City Hall

17 City Unions Agree to Reopen Contracts

By Erica C. Barnett October 11, 2010

Seventeen of the 19 city unions that make up the Coalition of City Unions, representing about 4,400 city employees have agreed to reopen their contracts with the city, accepting a reduced cost-of-living increase for the next three years. Instead of a guaranteed two-percent annual increase, the unions' annual COLAs will be linked until 2013 to the Consumer Price Index, which translates to a 2011 raise of 0.6 percent.

The two unions that voted against the lower COLAs were the machinists' union and the police dispatchers' guild; those two unions represent about 180 employees.

Flanked by union representatives and five members of the City Council outside his office this afternoon, McGinn said the budget he submitted to the council assumed that all 19 Coalition unions would agree to reduce their cost-of-living adjustments.

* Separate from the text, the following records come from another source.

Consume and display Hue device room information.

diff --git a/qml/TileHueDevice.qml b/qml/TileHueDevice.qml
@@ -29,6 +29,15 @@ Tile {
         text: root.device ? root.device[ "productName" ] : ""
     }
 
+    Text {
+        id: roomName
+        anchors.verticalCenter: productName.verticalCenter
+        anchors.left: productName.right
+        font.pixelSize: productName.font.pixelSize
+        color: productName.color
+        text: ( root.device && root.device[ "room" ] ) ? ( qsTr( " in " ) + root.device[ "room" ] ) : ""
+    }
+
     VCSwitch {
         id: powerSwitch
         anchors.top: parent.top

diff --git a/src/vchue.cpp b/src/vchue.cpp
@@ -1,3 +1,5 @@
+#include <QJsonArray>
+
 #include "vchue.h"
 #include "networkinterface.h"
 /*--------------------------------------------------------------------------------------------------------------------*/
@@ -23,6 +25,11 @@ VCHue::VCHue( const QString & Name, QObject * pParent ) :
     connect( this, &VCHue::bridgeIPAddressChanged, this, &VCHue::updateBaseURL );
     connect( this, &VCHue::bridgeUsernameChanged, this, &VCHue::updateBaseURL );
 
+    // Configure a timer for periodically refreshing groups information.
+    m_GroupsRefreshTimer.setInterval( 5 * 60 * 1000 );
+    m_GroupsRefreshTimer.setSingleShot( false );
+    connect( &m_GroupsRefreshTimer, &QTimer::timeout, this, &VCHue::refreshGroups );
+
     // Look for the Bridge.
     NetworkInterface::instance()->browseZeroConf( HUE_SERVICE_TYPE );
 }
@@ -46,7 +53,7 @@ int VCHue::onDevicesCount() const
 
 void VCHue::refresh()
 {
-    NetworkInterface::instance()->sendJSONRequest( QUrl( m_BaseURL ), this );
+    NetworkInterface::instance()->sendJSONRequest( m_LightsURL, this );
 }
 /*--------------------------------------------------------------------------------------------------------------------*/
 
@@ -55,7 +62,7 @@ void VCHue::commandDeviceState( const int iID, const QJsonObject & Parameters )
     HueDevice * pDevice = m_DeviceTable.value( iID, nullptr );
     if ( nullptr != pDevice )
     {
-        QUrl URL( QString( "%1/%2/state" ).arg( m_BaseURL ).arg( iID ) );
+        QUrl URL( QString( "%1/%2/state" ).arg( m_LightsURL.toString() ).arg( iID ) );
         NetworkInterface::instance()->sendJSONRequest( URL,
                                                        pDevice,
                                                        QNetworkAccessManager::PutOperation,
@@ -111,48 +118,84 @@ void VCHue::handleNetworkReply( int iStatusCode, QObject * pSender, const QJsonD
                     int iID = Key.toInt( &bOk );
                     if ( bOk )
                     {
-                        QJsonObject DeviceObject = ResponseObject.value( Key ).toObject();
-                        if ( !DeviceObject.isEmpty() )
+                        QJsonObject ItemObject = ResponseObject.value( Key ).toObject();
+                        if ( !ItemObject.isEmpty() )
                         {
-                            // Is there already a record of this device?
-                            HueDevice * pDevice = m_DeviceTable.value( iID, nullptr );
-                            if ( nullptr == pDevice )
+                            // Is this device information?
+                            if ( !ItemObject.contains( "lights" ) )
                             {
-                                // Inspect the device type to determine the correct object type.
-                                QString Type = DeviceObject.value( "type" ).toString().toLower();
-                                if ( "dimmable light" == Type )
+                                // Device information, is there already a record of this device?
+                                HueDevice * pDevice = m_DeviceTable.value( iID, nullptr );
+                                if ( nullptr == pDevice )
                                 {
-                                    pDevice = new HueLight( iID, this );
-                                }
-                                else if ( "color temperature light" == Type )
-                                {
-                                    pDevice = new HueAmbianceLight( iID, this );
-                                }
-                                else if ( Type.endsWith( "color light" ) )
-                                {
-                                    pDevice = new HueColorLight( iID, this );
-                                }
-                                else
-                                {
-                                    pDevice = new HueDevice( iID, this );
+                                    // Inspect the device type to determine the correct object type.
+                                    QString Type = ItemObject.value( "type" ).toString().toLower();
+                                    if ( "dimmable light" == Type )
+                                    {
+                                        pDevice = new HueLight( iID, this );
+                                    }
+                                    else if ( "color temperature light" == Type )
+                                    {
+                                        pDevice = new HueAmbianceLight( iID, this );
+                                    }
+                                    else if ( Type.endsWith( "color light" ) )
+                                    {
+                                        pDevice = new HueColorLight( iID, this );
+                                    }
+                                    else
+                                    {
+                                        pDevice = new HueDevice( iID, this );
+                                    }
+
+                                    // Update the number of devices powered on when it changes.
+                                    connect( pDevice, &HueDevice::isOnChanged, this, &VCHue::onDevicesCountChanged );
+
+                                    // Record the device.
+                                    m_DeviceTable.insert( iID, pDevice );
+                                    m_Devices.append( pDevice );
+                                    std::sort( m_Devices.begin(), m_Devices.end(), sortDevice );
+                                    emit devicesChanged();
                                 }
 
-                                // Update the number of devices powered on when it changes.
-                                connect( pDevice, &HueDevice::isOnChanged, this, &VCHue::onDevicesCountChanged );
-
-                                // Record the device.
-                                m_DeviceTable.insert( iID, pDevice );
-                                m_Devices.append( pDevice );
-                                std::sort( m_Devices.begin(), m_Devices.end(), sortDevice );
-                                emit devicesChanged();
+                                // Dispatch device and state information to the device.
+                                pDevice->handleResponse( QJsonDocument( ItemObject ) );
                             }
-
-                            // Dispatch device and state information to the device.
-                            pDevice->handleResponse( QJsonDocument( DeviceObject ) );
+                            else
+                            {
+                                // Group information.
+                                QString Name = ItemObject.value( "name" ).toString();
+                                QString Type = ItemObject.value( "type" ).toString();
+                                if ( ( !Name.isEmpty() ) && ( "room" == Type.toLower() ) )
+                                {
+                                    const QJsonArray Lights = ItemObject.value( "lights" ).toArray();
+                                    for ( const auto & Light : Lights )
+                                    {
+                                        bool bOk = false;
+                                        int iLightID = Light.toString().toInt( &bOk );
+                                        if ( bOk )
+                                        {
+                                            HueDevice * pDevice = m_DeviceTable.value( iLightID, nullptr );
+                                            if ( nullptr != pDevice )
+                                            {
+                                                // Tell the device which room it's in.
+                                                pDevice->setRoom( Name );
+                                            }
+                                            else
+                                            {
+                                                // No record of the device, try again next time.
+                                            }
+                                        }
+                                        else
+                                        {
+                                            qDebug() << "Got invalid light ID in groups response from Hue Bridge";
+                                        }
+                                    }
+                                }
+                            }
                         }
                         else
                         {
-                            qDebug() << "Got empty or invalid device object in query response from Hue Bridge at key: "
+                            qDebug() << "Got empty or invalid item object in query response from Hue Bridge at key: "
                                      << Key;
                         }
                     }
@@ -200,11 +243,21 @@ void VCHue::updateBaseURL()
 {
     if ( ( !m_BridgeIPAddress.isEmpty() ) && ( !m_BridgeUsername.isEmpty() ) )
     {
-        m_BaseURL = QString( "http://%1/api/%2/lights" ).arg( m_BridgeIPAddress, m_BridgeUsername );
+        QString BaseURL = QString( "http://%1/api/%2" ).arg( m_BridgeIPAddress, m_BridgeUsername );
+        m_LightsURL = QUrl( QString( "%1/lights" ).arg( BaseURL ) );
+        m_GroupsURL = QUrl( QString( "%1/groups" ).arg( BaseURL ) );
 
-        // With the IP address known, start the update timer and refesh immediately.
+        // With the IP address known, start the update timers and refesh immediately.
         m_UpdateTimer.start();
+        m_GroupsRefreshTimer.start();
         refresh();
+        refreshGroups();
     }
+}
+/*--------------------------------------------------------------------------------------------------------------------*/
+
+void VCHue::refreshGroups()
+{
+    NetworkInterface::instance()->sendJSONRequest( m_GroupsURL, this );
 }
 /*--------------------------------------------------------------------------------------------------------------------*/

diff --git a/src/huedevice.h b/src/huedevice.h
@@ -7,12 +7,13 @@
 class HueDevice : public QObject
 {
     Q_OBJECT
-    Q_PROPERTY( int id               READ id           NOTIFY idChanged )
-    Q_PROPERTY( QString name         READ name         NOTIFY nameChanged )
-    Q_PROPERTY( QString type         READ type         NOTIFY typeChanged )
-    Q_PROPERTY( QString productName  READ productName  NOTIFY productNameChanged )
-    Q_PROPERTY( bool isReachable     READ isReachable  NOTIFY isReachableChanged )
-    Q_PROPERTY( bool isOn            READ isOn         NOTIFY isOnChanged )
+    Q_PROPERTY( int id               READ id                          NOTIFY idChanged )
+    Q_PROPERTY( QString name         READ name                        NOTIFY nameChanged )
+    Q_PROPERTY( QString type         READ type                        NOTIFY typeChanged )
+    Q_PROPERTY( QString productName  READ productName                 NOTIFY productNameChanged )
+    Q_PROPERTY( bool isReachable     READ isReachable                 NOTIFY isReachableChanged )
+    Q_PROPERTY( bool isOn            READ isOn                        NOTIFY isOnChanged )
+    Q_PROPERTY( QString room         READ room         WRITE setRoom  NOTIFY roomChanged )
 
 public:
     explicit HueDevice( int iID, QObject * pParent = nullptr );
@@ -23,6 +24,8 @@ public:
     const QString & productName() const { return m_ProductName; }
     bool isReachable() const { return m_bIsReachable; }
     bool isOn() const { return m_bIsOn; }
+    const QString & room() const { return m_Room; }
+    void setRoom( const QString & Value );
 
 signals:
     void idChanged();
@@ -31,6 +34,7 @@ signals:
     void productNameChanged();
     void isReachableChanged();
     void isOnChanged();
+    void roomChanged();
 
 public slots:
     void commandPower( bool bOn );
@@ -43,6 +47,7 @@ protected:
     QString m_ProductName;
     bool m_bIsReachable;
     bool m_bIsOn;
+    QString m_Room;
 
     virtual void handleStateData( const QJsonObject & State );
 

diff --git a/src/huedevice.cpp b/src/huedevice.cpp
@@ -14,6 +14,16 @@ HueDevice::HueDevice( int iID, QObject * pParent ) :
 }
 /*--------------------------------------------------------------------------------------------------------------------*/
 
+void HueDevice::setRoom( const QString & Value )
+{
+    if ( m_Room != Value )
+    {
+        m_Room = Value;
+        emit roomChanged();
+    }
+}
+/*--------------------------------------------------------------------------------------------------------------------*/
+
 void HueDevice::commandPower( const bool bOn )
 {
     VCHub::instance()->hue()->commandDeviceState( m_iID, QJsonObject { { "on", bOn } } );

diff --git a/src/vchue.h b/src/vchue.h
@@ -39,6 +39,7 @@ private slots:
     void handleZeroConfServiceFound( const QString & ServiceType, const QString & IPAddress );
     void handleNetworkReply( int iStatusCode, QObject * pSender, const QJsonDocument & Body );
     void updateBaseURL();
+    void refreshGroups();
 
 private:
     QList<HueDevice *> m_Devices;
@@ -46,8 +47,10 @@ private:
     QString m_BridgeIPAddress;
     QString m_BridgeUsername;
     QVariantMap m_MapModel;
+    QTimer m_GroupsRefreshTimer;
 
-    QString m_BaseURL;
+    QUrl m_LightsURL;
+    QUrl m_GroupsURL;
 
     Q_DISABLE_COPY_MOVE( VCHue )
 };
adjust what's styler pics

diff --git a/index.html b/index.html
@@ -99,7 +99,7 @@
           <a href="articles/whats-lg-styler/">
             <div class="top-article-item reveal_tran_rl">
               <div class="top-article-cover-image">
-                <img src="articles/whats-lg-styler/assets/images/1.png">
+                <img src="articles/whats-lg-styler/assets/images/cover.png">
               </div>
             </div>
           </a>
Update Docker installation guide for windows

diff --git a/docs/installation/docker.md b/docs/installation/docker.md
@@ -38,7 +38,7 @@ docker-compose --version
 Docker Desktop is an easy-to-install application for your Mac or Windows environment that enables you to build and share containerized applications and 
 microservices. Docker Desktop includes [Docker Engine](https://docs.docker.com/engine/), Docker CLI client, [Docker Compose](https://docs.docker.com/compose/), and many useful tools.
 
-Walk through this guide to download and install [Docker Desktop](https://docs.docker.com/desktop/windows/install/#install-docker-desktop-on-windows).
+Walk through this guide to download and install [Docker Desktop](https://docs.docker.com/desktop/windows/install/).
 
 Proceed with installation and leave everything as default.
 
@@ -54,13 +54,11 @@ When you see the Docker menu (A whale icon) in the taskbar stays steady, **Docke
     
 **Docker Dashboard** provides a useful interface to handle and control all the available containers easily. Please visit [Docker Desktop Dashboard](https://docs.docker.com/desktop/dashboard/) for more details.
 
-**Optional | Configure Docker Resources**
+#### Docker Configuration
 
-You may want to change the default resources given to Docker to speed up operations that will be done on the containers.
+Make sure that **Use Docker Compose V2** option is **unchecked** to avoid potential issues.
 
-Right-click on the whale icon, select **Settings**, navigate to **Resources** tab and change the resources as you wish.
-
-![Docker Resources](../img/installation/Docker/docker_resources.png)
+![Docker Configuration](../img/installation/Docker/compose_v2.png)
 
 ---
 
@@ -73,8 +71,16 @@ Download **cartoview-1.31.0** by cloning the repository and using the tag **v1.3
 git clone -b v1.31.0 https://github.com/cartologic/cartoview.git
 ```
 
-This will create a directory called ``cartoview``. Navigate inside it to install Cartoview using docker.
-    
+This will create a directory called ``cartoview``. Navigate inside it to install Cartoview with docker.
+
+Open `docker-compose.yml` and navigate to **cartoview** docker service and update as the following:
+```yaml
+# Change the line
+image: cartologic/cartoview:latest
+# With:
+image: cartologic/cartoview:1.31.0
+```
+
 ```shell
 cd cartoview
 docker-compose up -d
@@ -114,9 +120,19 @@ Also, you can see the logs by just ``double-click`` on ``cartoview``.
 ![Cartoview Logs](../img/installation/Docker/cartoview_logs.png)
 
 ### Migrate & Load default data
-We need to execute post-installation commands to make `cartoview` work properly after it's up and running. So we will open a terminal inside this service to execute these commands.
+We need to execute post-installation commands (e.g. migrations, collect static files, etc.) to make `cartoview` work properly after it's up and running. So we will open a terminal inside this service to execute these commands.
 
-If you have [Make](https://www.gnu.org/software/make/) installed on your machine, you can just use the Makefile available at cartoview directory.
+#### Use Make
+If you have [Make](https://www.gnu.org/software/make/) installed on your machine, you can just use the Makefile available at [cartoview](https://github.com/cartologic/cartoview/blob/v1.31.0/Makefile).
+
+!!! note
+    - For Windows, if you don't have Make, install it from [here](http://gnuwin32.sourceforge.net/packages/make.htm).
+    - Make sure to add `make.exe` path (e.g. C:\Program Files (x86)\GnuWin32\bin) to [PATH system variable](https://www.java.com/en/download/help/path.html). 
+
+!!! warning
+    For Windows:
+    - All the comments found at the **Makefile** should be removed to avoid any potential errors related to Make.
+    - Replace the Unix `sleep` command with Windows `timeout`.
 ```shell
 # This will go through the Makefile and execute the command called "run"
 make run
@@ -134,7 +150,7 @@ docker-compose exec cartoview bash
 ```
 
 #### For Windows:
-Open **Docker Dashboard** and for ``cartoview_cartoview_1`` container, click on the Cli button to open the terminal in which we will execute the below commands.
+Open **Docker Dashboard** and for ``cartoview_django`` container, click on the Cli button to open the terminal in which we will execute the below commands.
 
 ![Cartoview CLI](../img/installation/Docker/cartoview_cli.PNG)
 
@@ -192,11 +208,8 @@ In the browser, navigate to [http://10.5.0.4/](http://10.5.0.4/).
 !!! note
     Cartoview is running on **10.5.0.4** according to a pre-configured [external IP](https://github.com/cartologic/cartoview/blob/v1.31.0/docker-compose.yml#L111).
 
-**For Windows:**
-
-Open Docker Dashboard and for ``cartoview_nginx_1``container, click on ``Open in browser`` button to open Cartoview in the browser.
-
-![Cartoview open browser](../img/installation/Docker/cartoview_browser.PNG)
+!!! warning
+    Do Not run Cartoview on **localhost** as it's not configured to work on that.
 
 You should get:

Had the unions not agreed, he said, "we would have had to come back with an additional round of cuts [and] further reductions in services."

Because two of the 19 Coalition unions didn't agree to lower COLAs, he said, "that probably means [the budget is] out of balance already." That prompted council member Sally Clark, standing to McGinn's left, to crack, "You submitted a budget that's out of balance"---a reference to the fact that McGinn has claimed, to council members' endless irritation, that the councilĀ  passed an unbalanced budget for 2010.

Asked whether the unions had considered accepting a wage freeze, instead of a reduced COLA, McGinn said, "Everything was discussed, and we mutually agreed that the CPI was fair."

McGinn's budget faces additional hurdles. First, it relies heavily on new fees and taxes that many city council members, including some who stood beside him at today's press conference, oppose. McGinn's budget would increase the commercial parking tax an additional five percent; raise utility rates; and hike parking rates as high as $4 an hour downtown.

In response to my question about whether he'd reached an agreement with the council about his controversial revenue proposals, McGinn said, "This is what a budget process is for and I'm not going to presume to speak for them. We've sent down the best budget we can with the information we have. ... Now the council's going to have to do their own balancing. Maybe their values are a little different, or maybe they have the exact same values and they want to express them differently."

However, he couldn't resist adding: "Keeping our streets maintained, public safety, human services---those are core government missions. Providing parking meter rates that are very far below what the private market charges? I don't think that's a core government mission."

McGinn also noted that several ballot initiatives are in play, including liquor privatization and a repeal of the tax on candy, soda, and bottled water, that could take a further cut out of city revenues. In the worst-case scenario, he said, "we might have to find another $4 million" in cuts.
Filed under
Share
Show Comments